Over the past three decades, the Environmental Conscious Consumer Behavior (ECCB) has increased in a progressive manner (Follows S.B, Jobber D, 2000). The ECCB is defined for this study as one who purchases products and services which he or she perceives to have a positive (or less negative) impact on the environment. Despite evidence to suggest that society is increasingly sympathetic towards the environment; many Environmental Friendly (EF) products have not achieved the expected level of market success (Wong et al., 1996; Aspinall, 1993). Therefore it is beneficial to marketers in Sri Lanka to know whether there is any relationship between ECCB and environmental attitudes. The dimensions used to measure environmental attitudes are: Perceived Consumer Effectiveness (PCE), Environmental concern, Liberalism and Alienation. PCE is a measure of the subject’s judgment in the ability of individual consumers to affect environmental/ resource problems (Antil, 1978 quoted by Roberts, 1995). Liberalism is a political orientation that favors social progress by reform and by changing laws rather than by revolution (Roberts, 1995). Environmental concern is a measure of the individual’s concern for the environment (Roberts, 1995). Alienation is a feeling of isolation from one’s community, society, and/or culture (Middleton, 1963).The person who buys the highest amount of consumer goods in households in Kotte electorate area was taken as the unit of analysis for the study. The total sample size was randomly chosen and fixed at two hundred. All the constructs were measured by using five point Likert-type format anchored by “always true” (5) and “never true” (1) as relevant to the given behavior. A standard questionnaire developed by Roberts J.A. (1995) was adopted for data collection. However, the validity and the reliability of the measurement scales were tested. The association between environmental attitudes and ECCB was tested by using Pearson correlation. The results disclosed that environmental attitudes have positive and significant relationship with ECCB while Perceived Consumer Effectiveness has a strong positive correlation with ECCB than other dimensions.

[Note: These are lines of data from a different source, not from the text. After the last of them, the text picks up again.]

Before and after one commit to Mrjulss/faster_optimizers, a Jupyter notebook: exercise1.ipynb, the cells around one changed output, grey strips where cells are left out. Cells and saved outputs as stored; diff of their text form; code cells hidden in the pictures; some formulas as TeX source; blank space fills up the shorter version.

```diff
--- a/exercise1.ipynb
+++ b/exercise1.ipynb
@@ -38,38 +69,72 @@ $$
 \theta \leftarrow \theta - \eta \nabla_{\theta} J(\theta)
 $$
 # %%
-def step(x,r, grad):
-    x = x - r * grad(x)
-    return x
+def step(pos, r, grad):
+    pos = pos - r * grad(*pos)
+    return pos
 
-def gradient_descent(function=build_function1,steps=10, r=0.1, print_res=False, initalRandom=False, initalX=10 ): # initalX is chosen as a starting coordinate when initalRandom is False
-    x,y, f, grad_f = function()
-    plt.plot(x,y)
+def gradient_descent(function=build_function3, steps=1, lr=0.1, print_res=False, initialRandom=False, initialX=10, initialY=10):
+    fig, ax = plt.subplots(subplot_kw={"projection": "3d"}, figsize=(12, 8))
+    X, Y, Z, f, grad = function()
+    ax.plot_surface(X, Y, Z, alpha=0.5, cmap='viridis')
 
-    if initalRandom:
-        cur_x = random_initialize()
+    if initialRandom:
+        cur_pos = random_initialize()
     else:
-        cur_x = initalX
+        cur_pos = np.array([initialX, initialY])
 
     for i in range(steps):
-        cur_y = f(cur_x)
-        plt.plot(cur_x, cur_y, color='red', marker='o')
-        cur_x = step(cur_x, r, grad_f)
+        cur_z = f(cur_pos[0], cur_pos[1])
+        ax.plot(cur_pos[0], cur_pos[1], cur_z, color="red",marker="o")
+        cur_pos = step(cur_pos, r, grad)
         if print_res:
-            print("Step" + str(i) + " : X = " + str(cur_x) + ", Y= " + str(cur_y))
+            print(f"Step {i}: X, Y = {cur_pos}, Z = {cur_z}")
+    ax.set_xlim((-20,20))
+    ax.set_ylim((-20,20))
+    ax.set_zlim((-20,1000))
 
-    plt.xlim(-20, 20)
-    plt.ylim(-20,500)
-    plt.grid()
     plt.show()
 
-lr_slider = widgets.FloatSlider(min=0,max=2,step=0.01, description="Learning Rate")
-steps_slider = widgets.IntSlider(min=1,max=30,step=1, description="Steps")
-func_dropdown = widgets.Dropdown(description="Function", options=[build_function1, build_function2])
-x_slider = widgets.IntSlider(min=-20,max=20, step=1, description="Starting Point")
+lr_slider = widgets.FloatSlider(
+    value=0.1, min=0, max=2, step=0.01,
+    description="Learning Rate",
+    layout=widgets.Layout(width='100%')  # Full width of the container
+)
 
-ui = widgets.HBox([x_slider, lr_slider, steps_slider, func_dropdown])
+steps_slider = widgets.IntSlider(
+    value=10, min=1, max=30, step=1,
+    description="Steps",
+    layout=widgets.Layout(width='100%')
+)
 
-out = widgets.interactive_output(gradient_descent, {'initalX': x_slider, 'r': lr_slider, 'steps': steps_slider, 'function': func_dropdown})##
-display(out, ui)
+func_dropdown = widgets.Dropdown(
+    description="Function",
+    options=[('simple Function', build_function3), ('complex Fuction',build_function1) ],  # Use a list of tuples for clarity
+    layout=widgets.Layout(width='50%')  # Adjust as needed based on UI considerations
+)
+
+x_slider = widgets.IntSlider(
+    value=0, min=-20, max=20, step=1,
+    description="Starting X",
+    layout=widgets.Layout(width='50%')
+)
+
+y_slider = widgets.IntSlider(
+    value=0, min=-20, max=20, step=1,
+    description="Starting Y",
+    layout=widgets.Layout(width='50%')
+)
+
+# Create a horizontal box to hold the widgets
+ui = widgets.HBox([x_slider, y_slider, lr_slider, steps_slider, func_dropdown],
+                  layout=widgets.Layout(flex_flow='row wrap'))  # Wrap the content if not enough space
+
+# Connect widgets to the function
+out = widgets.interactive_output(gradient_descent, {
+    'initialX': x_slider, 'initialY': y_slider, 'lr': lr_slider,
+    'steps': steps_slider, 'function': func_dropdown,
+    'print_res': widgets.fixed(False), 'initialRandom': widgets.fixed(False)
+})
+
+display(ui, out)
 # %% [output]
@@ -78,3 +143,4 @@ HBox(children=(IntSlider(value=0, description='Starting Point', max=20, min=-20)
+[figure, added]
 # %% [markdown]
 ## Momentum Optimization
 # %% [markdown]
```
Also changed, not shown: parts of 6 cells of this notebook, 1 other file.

Key Words: Environmental conscious consumer behavior, Environmental attitudes, Perceived consumer effectiveness, Environmental Concern, Liberalism, Alienation.
Department of Marketing Management, University of Sri Jayewardenepura, Sri Lanka